Some of the literature outlined a “Declaration of Respect,” which nearly 100 OUR Walmart members, including James Vetato, delivered to Walmart’s top management at company headquarters in Bentonville, Ark.
The declaration calls on Wal-Mart management to
— Listen to associates.
— Respect associates and recognize their right to free association and free speech.
— Allow associates to challenge working conditions without fear of retribution.
— Pay a minimum of $13 an hour and make full-time jobs available for associates who want them.
— Create dependable and predictable work schedules.
— Provide affordable health care.
— Furnish each associate a policy manual that ensures “equal enforcement of policy and no discrimination” and affords every employee an “equal opportunity to succeed and advance in his or her career.”
The four Paducah protestors brought a cardboard box filled with OUR Walmart literature. They said management tried to keep it out of the store. Shoppers helped get it in.
“On Thanksgiving night, a community member took one of the fliers and taped it to the front of his shirt and walked through the store to get the word out to everybody,” Trina Vetato said.
Thompson, a Pittsburgh union activist, came to Paducah to join the picket line. When a member of management tried to stop him from handing out leaflets, another customer came to his aid.

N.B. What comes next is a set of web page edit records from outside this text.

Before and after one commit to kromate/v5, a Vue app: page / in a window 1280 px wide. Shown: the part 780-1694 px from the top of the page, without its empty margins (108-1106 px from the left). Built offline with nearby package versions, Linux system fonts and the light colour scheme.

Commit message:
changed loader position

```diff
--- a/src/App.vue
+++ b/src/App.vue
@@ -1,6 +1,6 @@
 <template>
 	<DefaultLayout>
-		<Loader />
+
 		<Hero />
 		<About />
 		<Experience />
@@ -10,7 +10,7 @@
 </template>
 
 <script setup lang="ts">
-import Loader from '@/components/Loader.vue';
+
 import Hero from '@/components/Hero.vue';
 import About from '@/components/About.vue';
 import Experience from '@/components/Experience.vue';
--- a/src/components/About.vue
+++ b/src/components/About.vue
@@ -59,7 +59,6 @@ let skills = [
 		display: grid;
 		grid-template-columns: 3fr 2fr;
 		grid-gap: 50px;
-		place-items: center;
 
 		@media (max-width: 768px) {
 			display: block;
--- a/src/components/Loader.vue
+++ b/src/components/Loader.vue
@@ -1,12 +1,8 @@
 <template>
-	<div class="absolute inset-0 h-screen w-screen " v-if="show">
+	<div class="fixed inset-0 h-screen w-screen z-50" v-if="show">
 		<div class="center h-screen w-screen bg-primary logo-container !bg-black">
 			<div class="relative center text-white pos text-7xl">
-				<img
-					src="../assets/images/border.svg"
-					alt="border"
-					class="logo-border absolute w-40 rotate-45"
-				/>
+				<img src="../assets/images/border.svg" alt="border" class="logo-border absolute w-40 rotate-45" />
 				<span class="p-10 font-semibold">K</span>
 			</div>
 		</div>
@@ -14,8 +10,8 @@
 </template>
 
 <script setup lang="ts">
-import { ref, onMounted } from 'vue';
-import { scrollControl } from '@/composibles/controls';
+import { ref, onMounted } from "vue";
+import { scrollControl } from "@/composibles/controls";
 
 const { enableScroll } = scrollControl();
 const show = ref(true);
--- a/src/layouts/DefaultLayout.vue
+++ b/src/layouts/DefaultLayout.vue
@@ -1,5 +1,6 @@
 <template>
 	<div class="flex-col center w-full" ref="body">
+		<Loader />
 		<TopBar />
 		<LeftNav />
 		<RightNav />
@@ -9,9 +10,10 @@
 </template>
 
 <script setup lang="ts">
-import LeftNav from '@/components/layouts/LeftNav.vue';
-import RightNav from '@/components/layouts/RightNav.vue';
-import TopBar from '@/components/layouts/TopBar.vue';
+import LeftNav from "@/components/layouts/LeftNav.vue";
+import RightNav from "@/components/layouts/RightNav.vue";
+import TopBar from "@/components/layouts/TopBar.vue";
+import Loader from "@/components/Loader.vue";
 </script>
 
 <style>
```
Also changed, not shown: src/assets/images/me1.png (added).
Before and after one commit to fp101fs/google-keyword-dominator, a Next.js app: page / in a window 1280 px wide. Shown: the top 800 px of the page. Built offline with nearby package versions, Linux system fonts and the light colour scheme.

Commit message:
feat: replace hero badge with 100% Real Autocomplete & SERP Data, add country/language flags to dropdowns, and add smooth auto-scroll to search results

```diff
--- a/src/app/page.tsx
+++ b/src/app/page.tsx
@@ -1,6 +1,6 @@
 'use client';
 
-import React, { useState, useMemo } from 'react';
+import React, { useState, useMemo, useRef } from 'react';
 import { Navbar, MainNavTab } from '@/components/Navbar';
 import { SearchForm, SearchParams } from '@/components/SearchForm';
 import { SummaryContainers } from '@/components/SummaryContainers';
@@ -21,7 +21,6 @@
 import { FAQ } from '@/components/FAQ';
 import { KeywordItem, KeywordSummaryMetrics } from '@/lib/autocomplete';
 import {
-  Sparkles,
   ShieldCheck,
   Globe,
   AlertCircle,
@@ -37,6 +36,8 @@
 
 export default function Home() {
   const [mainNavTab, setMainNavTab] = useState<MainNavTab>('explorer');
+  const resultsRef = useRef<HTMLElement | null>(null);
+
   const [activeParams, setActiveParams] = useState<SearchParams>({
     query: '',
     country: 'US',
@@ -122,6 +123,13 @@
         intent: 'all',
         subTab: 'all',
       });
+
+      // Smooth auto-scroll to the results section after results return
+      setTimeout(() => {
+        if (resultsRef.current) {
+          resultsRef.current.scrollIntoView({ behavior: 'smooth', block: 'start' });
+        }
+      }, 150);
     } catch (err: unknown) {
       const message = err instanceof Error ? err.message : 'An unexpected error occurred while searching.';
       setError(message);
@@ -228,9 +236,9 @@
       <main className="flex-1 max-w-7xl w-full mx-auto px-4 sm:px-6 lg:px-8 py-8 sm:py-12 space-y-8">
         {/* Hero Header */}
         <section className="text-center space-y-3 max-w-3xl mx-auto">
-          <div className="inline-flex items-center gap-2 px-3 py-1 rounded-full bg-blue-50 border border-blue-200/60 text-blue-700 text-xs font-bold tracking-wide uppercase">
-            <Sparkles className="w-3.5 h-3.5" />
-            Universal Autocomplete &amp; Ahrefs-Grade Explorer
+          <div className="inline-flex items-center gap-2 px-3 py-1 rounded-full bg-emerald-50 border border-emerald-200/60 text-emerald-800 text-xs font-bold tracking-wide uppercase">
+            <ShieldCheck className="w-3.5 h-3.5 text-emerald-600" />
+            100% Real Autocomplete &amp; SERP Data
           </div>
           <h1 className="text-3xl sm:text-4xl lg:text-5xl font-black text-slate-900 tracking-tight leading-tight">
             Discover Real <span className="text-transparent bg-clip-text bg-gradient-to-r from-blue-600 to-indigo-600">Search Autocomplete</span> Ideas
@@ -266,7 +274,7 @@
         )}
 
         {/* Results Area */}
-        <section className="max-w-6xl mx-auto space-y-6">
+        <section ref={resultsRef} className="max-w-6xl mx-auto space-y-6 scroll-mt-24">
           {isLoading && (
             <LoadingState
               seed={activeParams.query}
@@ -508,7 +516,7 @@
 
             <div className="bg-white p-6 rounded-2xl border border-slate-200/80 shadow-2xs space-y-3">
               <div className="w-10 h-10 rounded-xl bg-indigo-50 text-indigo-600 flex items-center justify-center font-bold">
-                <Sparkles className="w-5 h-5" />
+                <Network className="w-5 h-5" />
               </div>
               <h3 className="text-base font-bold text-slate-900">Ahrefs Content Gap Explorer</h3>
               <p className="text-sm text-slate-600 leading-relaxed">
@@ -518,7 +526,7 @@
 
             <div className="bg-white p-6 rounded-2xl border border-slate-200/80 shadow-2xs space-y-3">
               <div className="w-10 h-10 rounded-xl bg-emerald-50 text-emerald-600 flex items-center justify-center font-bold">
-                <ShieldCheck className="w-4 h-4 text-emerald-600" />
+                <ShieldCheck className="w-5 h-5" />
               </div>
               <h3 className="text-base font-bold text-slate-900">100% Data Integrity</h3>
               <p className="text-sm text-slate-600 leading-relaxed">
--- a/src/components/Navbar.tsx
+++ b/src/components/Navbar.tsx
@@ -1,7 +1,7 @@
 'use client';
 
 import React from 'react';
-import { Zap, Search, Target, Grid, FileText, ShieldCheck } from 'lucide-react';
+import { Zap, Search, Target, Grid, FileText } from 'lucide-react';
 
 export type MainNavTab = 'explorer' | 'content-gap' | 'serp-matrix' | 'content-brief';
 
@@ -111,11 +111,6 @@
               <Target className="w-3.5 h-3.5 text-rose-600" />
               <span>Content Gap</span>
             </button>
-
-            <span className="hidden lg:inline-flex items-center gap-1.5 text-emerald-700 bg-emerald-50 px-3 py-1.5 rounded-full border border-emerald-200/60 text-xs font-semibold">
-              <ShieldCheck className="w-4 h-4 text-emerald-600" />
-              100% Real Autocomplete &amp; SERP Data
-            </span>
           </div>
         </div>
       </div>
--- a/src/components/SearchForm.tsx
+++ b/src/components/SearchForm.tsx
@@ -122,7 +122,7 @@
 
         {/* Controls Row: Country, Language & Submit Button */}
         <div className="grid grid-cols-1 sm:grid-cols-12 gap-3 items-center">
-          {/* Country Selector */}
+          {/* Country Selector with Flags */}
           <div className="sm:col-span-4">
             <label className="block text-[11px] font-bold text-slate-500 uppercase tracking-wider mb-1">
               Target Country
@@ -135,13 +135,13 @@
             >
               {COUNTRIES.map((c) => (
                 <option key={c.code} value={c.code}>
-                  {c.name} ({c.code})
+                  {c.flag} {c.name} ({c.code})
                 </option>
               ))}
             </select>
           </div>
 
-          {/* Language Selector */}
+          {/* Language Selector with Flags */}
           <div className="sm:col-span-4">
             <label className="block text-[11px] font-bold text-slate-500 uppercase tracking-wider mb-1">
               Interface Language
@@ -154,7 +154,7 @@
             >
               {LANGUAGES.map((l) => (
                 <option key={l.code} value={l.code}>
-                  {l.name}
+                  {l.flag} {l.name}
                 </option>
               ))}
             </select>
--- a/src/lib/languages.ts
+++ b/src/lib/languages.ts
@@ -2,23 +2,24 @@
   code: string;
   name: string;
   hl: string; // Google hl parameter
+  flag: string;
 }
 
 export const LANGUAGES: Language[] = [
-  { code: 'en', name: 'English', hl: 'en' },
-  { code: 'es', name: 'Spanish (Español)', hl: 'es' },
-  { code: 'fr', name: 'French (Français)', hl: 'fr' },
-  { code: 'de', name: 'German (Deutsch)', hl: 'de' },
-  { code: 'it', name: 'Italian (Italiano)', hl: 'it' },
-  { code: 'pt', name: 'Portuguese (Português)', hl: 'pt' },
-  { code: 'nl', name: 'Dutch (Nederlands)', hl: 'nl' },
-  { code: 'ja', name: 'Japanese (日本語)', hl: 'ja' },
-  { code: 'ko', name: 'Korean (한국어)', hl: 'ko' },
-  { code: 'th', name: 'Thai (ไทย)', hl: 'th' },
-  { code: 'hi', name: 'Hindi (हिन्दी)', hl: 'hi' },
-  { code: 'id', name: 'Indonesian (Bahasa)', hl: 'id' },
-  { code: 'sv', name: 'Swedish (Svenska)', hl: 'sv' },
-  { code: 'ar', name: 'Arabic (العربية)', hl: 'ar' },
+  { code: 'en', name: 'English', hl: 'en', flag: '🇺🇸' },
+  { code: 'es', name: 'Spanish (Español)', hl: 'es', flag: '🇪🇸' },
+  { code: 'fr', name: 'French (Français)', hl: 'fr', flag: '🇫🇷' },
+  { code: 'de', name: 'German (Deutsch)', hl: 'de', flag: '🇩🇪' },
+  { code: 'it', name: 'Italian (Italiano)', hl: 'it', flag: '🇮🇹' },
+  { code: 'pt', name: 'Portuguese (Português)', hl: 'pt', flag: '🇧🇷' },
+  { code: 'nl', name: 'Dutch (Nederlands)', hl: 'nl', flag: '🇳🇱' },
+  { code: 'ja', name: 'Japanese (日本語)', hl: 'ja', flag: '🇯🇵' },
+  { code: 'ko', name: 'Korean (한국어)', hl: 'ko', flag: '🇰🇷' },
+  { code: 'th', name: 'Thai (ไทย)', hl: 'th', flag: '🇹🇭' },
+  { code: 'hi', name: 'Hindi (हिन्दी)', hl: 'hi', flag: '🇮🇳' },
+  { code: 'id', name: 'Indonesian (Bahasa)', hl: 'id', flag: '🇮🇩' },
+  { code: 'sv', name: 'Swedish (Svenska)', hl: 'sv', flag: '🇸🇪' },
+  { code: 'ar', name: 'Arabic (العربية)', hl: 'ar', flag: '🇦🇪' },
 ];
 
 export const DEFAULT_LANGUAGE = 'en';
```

Explained Thompson, a member of Vacaville, Calif.-based International Brotherhood of Electrical Workers Local 1245:
“The manager started bullying me for peacefully disseminating information, which I had the right to do. When the customer saw the manager walk away, she said ‘Give me a stack of those. I’ll take them in for you and pass them out.'”
Thompson said OUR Walmart is not trying to drive Walmart out of business. “We are not asking a single customer to turn away. We are fighting to win respect and improve working conditions for all associates.
“We want employees to have a chance to form their own association and have their own concerted actions without retaliation and unfair treatment. Walmart is not a feudal manor. The associates are not serfs. Walmart does not own every aspect of their lives.”
This post was originally posted on November 24, 2012 at Union Review. Reprinted with Permission.
About the Author: Berry Craig is a recording secretary for the Paducah-based Western Kentucky AFL-CIO Area Council and a professor of history at West Kentucky Community and Technical College, is a former daily newspaper and Associated Press columnist and currently a member of AFT Local 1360. His articles can also be featured on AFL-CIO NOW.